▸ To do
Using the material below, copy every line where "images" appears.

▸ Supplied information
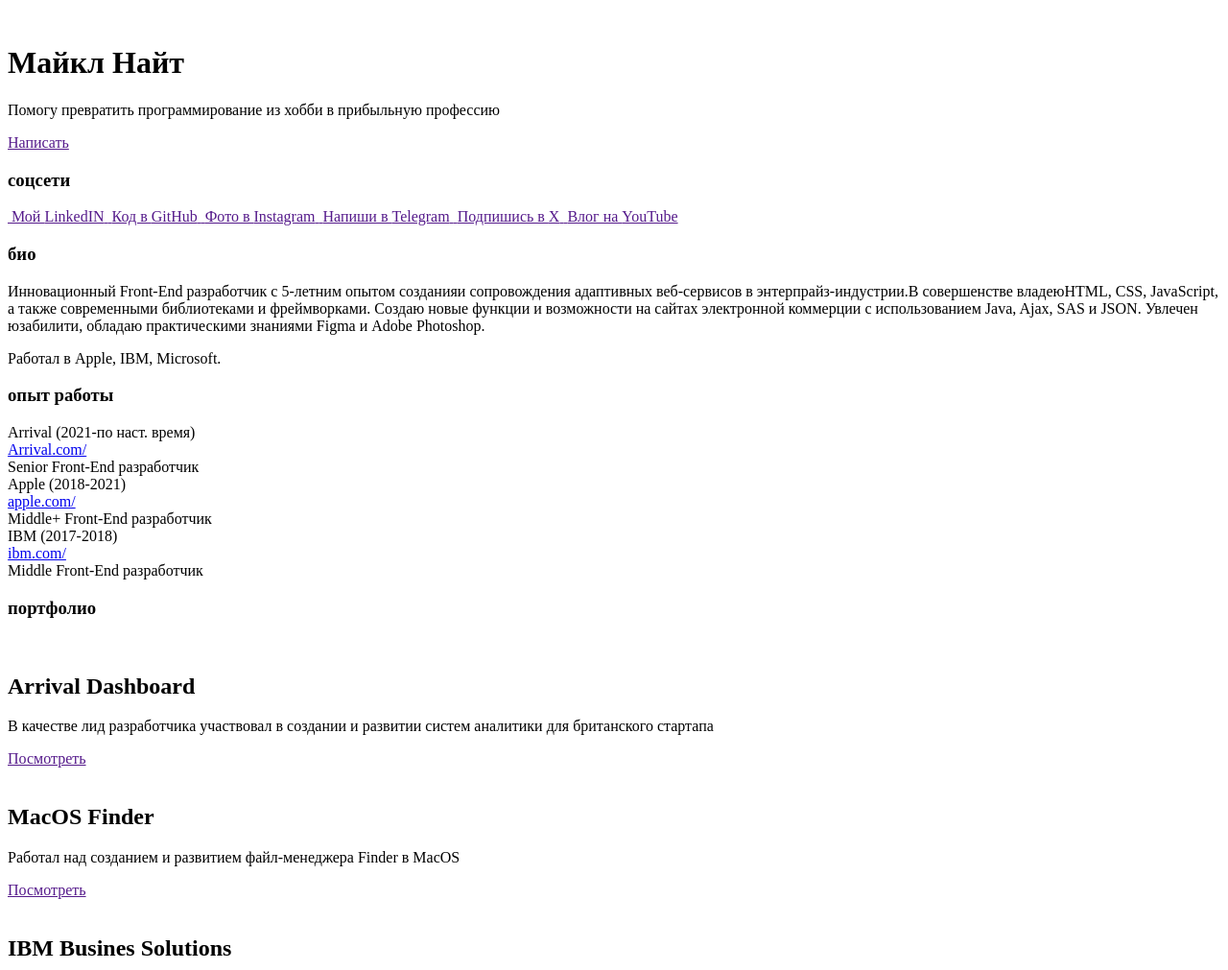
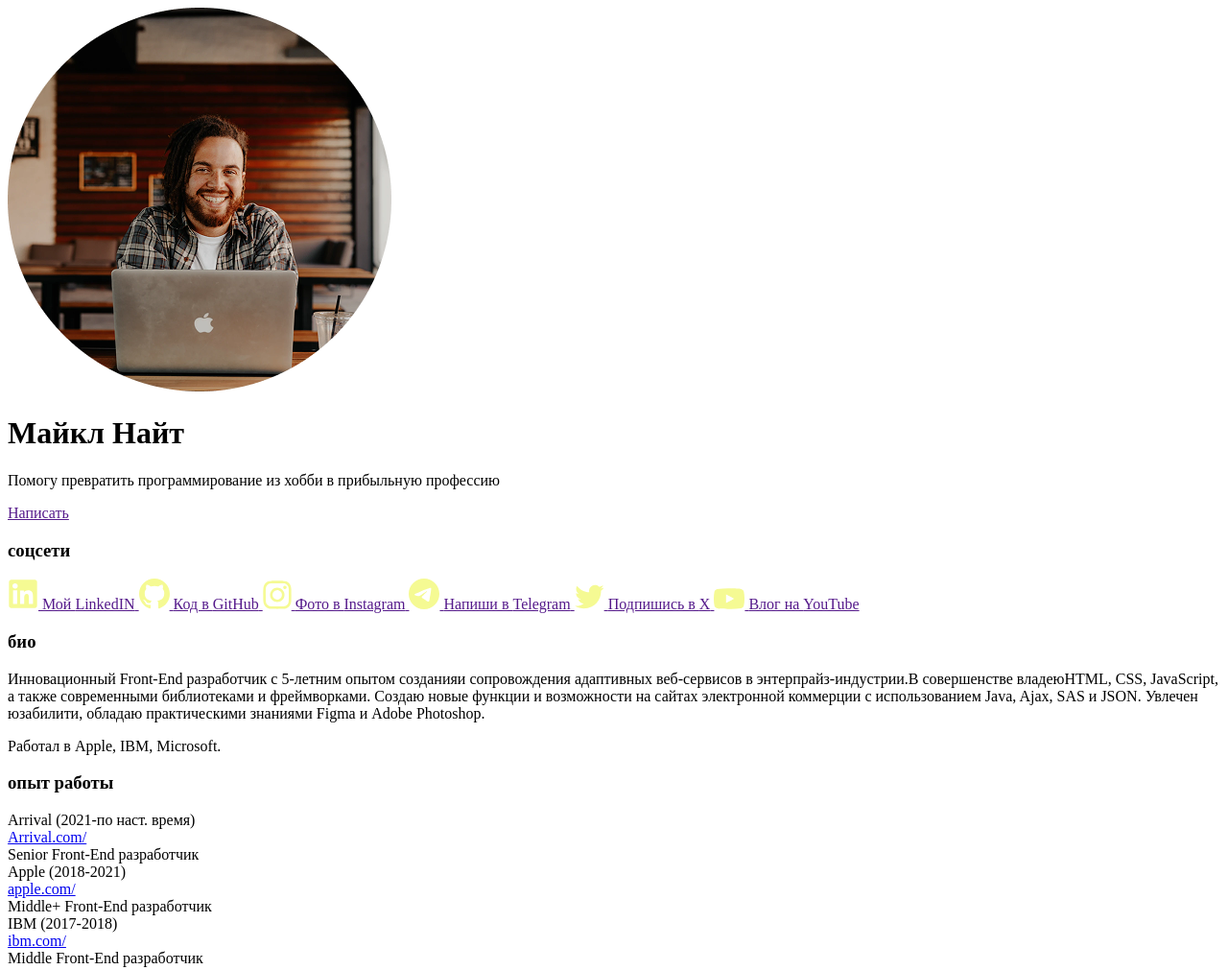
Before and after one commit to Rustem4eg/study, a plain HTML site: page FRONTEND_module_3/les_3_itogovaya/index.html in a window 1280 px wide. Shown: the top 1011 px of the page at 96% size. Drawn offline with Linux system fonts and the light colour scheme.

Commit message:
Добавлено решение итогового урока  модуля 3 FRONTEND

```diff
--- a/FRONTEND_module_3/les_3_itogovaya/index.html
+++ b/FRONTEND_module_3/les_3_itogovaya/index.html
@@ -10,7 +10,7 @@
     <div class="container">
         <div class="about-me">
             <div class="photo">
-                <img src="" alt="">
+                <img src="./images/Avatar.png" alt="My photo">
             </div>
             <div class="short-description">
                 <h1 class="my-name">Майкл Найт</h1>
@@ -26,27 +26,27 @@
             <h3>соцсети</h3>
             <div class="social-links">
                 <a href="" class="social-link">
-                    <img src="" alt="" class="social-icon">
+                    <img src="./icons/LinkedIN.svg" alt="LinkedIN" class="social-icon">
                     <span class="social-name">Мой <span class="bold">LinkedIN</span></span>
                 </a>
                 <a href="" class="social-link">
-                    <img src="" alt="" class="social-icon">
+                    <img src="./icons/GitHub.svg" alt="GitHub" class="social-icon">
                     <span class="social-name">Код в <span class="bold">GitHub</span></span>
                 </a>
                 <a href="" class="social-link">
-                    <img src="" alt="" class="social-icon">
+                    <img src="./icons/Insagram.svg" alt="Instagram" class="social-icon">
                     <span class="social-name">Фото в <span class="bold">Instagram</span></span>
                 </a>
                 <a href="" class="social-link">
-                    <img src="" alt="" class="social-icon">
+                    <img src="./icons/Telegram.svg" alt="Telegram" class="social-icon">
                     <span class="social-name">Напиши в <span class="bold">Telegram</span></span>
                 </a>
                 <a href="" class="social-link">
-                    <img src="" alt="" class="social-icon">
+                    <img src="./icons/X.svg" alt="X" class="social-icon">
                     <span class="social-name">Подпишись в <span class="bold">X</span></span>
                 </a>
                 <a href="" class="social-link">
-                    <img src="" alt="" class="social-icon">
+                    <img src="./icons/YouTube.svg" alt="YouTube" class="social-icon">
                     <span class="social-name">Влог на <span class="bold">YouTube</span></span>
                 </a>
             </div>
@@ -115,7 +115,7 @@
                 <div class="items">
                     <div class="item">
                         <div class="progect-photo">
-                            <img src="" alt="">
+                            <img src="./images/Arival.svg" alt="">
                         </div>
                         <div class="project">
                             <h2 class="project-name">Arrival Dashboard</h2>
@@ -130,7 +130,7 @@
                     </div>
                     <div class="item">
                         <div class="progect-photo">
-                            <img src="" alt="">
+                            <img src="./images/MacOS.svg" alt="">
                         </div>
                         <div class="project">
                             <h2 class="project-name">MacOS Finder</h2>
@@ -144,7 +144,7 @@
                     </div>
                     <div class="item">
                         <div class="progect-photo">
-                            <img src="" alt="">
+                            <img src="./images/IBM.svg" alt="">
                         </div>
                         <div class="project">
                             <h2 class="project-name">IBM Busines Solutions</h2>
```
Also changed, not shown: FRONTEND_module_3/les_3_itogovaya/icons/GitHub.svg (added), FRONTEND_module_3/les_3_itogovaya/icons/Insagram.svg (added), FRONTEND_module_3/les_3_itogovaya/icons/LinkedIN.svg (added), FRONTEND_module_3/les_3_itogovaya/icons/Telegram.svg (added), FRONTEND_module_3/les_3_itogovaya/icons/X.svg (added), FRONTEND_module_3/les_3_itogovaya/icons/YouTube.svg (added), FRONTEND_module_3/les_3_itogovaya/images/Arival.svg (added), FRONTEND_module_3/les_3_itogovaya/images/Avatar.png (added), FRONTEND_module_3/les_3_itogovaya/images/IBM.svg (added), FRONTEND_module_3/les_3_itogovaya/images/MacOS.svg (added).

▸ Response
+                <img src="./images/Avatar.png" alt="My photo">
+                            <img src="./images/Arival.svg" alt="">
+                            <img src="./images/MacOS.svg" alt="">
+                            <img src="./images/IBM.svg" alt="">
Also changed, not shown: FRONTEND_module_3/les_3_itogovaya/icons/GitHub.svg (added), FRONTEND_module_3/les_3_itogovaya/icons/Insagram.svg (added), FRONTEND_module_3/les_3_itogovaya/icons/LinkedIN.svg (added), FRONTEND_module_3/les_3_itogovaya/icons/Telegram.svg (added), FRONTEND_module_3/les_3_itogovaya/icons/X.svg (added), FRONTEND_module_3/les_3_itogovaya/icons/YouTube.svg (added), FRONTEND_module_3/les_3_itogovaya/images/Arival.svg (added), FRONTEND_module_3/les_3_itogovaya/images/Avatar.png (added), FRONTEND_module_3/les_3_itogovaya/images/IBM.svg (added), FRONTEND_module_3/les_3_itogovaya/images/MacOS.svg (added).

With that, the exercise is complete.